**Task requirements**
Don't include any picture when you restate the data word for word.

**Given data**
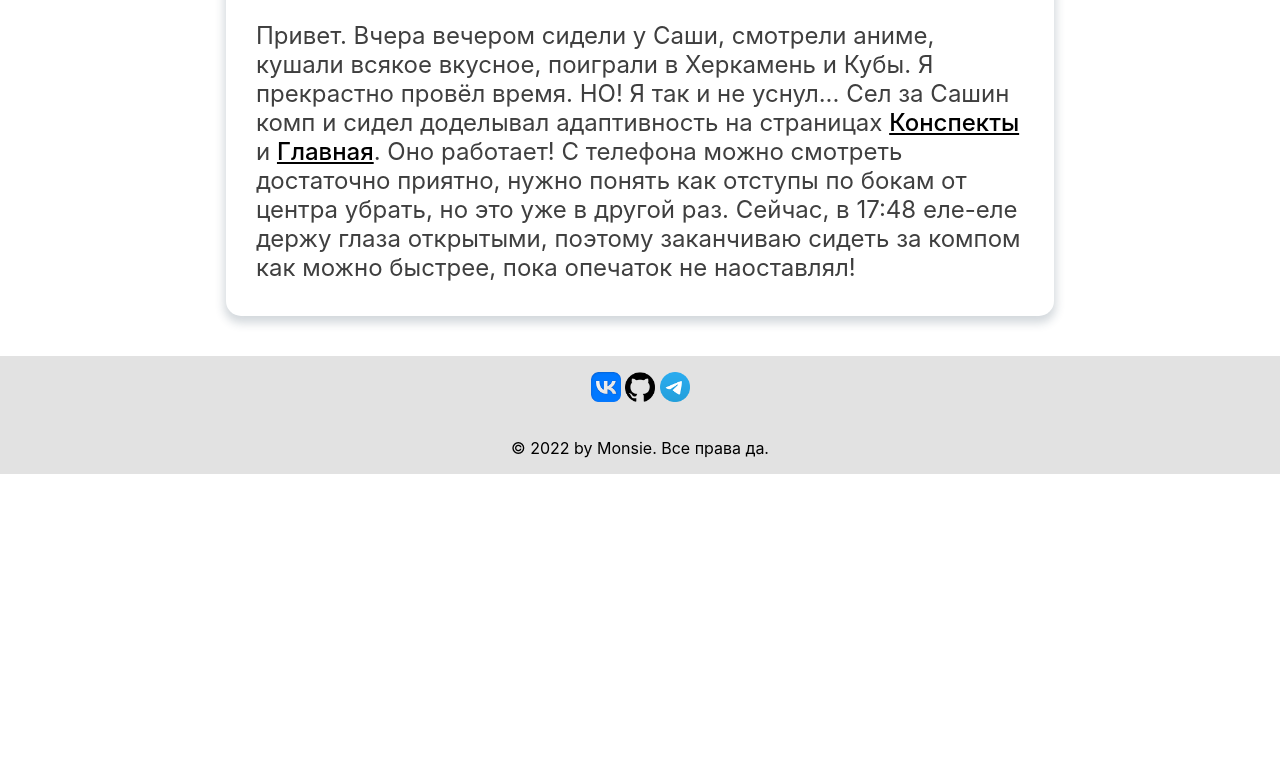
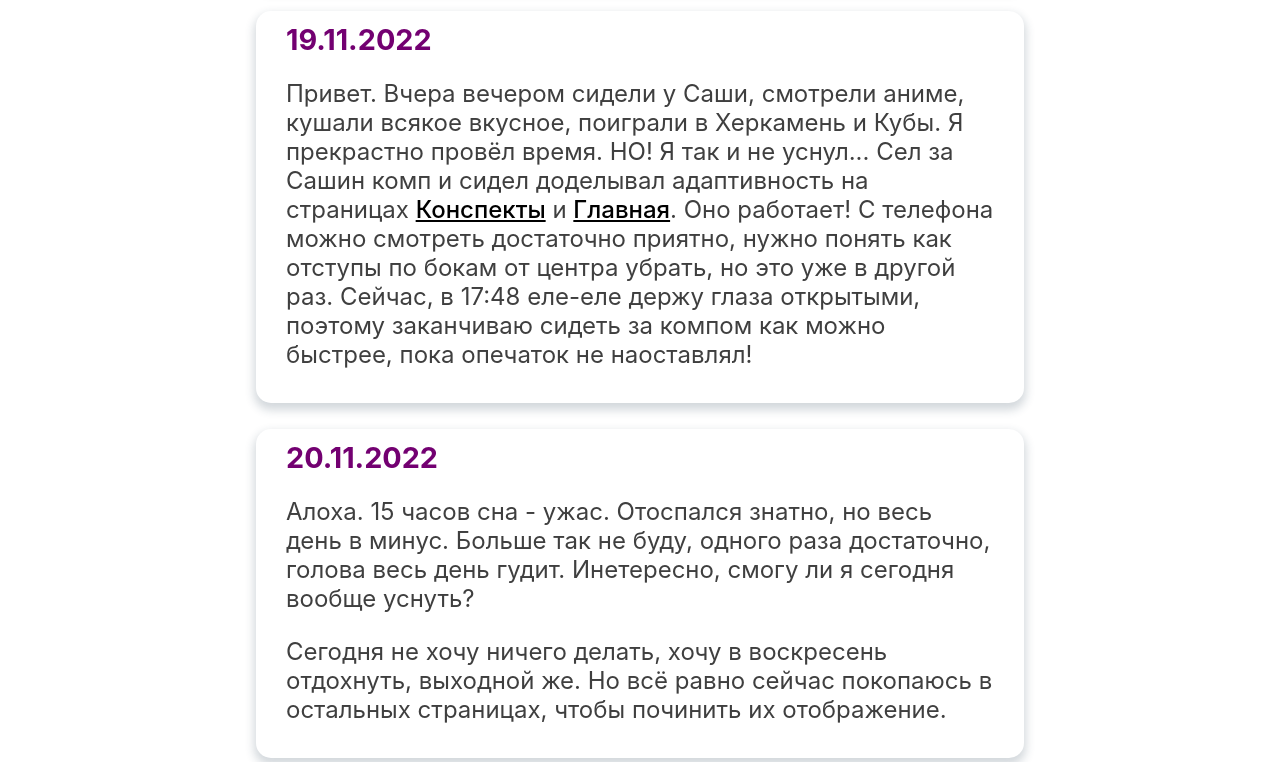
Before and after one commit to GraphDaniel/graphdaniel.github.io, a plain HTML site: page blogs.html in a window 1280 px wide. Shown: the part 2665-3427 px from the top of the page. Before the commit the page ends 3139 px from the top, so only its background shows below. Drawn offline with Linux system fonts and the light colour scheme.

Commit message:
fix ссылку новости. Нужно починить конспекты

```diff
--- a/blogs.html
+++ b/blogs.html
@@ -108,7 +108,7 @@
 				<article>
 					<h2>18.11.2022</h2>
 					<p>
-						<a href="blog11-11-2022.html">Длиннопост №2</a>
+						<a href="blog18-11-2022.html">Длиннопост №2</a>
 					</p>
 				</article>
 				<article>
@@ -126,6 +126,19 @@
 							заканчиваю сидеть за компом как можно быстрее, пока опечаток
 							не наоставлял!
 						</p>
+				</article>
+				<article>
+					<h2>20.11.2022</h2>
+					<p>
+						Алоха. 15 часов сна - ужас. Отоспался знатно, но весь день в
+						минус. Больше так не буду, одного раза достаточно, голова
+						весь день гудит. Инетересно, смогу ли я сегодня вообще уснуть?
+					</p>
+					<p>
+						Сегодня не хочу ничего делать, хочу в воскресень отдохнуть,
+						выходной же. Но всё равно сейчас покопаюсь в остальных
+						страницах, чтобы починить их отображение.
+					</p>
 				</article>
 			</section>
 		</main>
--- a/styles.css
+++ b/styles.css
@@ -1,5 +1,6 @@
 * {
-    font-family: -apple-system,system-ui,BlinkMacSystemFont,"Segoe UI",Roboto,"Helvetica Neue",Arial,sans-serif
+		font-family: -apple-system,system-ui,BlinkMacSystemFont,"Segoe UI",Roboto,"Helvetica Neue",Arial,sans-serif;
+		box-sizing: border-box;
 	}
 html {
 		font-size: 1em;
@@ -104,6 +105,8 @@ section{
 		color: rgb(63, 63, 63);
 }
 
+
+
 section a {
 		text-decoration: underline;
 		font-weight: 550;
@@ -196,7 +199,6 @@ section.baubles h1{
 		border-radius: 15px;
 }
 
-
 header.title-header {
 		display: flex;
 		justify-content: space-between;
@@ -236,6 +238,7 @@ section.blogs {
 		flex-direction: column;
 		row-gap: 2vw;
 }
+
 /*
 Навигация с выпадающим списком
 */
```
Also changed, not shown: blog18-11-2022.html (+8 -0 lines). Lines whose indentation alone changed are shown as unchanged.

**Result for this task**
Before and after one commit to GraphDaniel/graphdaniel.github.io, a plain HTML site: page blogs.html in a window 1280 px wide. Shown: the part 2665-3427 px from the top of the page. Before the commit the page ends 3139 px from the top, so only its background shows below. Drawn offline with Linux system fonts and the light colour scheme.

Commit message:
fix ссылку новости. Нужно починить конспекты

```diff
--- a/blogs.html
+++ b/blogs.html
@@ -108,7 +108,7 @@
 				<article>
 					<h2>18.11.2022</h2>
 					<p>
-						<a href="blog11-11-2022.html">Длиннопост №2</a>
+						<a href="blog18-11-2022.html">Длиннопост №2</a>
 					</p>
 				</article>
 				<article>
@@ -126,6 +126,19 @@
 							заканчиваю сидеть за компом как можно быстрее, пока опечаток
 							не наоставлял!
 						</p>
+				</article>
+				<article>
+					<h2>20.11.2022</h2>
+					<p>
+						Алоха. 15 часов сна - ужас. Отоспался знатно, но весь день в
+						минус. Больше так не буду, одного раза достаточно, голова
+						весь день гудит. Инетересно, смогу ли я сегодня вообще уснуть?
+					</p>
+					<p>
+						Сегодня не хочу ничего делать, хочу в воскресень отдохнуть,
+						выходной же. Но всё равно сейчас покопаюсь в остальных
+						страницах, чтобы починить их отображение.
+					</p>
 				</article>
 			</section>
 		</main>
--- a/styles.css
+++ b/styles.css
@@ -1,5 +1,6 @@
 * {
-    font-family: -apple-system,system-ui,BlinkMacSystemFont,"Segoe UI",Roboto,"Helvetica Neue",Arial,sans-serif
+		font-family: -apple-system,system-ui,BlinkMacSystemFont,"Segoe UI",Roboto,"Helvetica Neue",Arial,sans-serif;
+		box-sizing: border-box;
 	}
 html {
 		font-size: 1em;
@@ -104,6 +105,8 @@ section{
 		color: rgb(63, 63, 63);
 }
 
+
+
 section a {
 		text-decoration: underline;
 		font-weight: 550;
@@ -196,7 +199,6 @@ section.baubles h1{
 		border-radius: 15px;
 }
 
-
 header.title-header {
 		display: flex;
 		justify-content: space-between;
@@ -236,6 +238,7 @@ section.blogs {
 		flex-direction: column;
 		row-gap: 2vw;
 }
+
 /*
 Навигация с выпадающим списком
 */
```
Also changed, not shown: blog18-11-2022.html (+8 -0 lines). Lines whose indentation alone changed are shown as unchanged.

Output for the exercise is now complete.